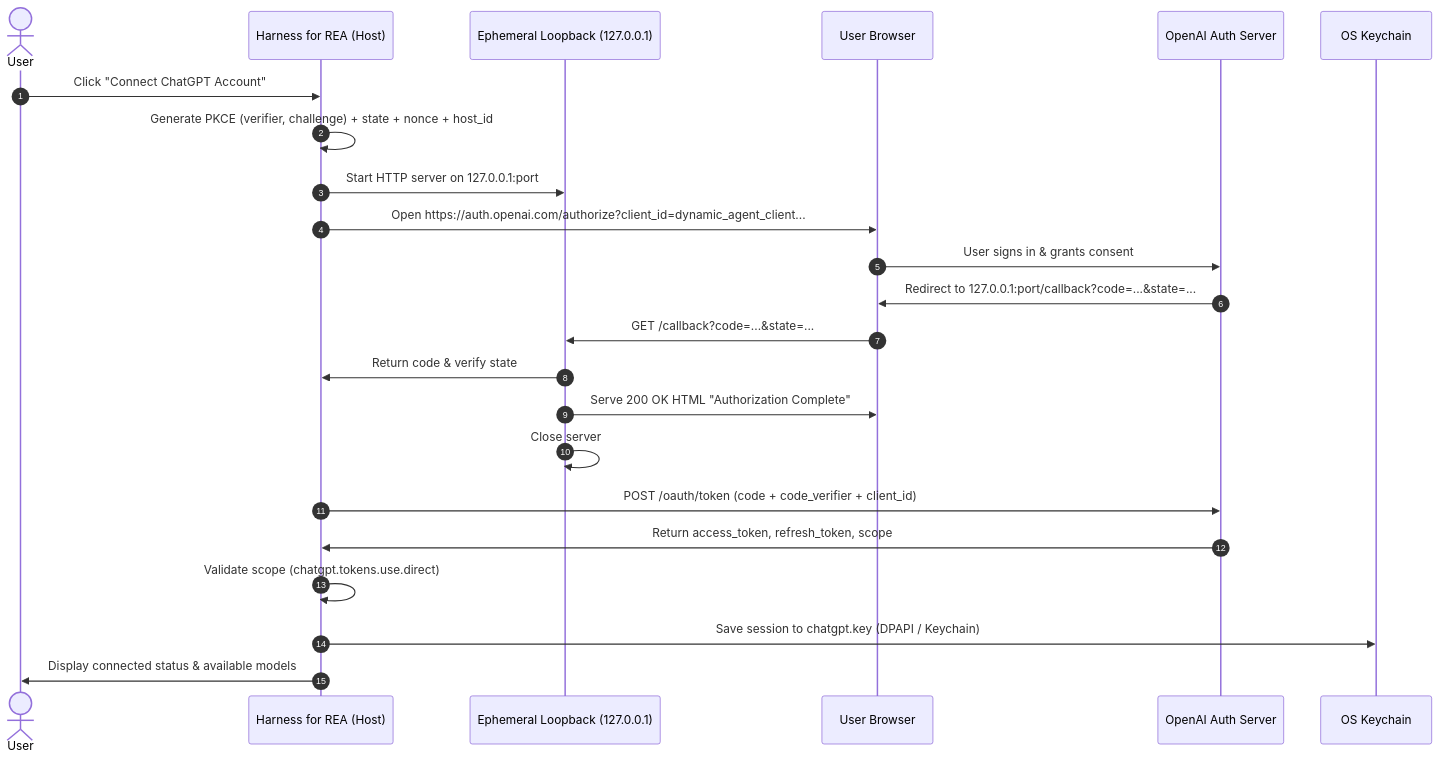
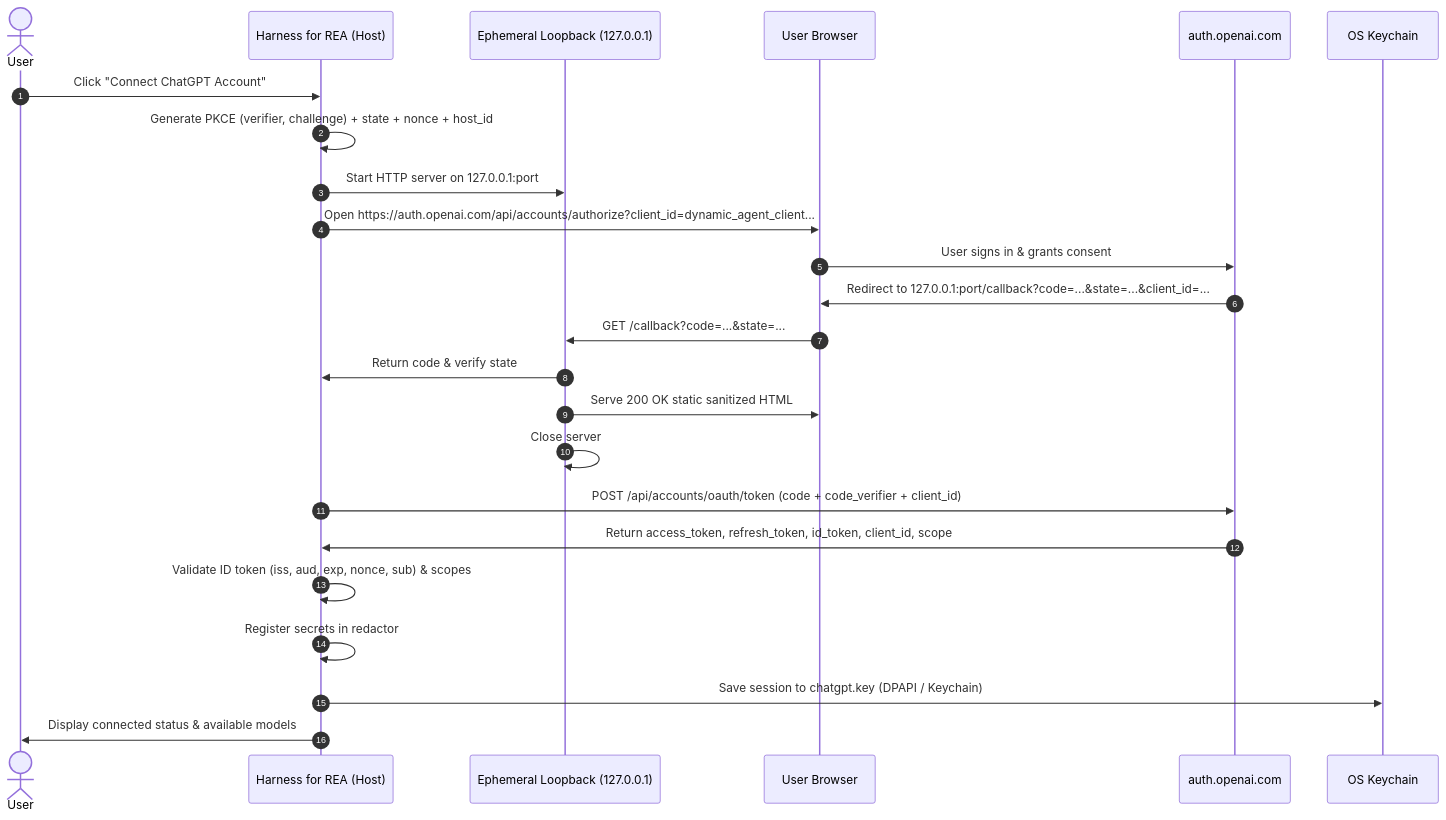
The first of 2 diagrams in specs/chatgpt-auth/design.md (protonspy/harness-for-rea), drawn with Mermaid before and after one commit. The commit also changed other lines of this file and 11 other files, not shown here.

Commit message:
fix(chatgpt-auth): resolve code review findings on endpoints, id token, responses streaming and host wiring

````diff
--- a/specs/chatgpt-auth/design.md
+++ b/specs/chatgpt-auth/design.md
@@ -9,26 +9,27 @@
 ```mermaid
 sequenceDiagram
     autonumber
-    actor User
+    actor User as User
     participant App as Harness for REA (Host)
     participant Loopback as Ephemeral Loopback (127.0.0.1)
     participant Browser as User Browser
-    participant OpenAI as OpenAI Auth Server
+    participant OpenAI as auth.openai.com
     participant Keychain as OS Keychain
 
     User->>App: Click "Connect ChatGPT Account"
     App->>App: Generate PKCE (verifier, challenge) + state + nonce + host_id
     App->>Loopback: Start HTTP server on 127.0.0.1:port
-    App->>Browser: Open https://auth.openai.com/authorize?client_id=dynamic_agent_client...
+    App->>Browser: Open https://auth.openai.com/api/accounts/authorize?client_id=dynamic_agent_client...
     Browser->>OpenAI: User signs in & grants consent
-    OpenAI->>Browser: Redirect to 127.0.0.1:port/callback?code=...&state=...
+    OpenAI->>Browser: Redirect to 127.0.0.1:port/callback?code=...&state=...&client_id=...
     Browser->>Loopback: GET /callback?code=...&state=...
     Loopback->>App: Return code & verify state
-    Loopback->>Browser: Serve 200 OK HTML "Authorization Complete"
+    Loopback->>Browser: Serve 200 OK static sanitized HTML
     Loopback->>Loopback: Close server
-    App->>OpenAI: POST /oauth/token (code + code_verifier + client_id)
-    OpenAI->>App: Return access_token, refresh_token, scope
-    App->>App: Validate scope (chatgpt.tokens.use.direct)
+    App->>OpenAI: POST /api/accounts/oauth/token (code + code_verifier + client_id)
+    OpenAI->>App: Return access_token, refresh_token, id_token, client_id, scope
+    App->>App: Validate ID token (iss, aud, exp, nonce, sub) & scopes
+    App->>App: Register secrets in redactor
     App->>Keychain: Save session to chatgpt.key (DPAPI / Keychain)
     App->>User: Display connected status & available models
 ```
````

Activity.
Show each line of the material where the word "code" occurs.

Exercise answer.
fix(chatgpt-auth): resolve code review findings on endpoints, id token, responses streaming and host wiring
-    OpenAI->>Browser: Redirect to 127.0.0.1:port/callback?code=...&state=...
+    OpenAI->>Browser: Redirect to 127.0.0.1:port/callback?code=...&state=...&client_id=...
     Browser->>Loopback: GET /callback?code=...&state=...
     Loopback->>App: Return code & verify state
-    App->>OpenAI: POST /oauth/token (code + code_verifier + client_id)
+    App->>OpenAI: POST /api/accounts/oauth/token (code + code_verifier + client_id)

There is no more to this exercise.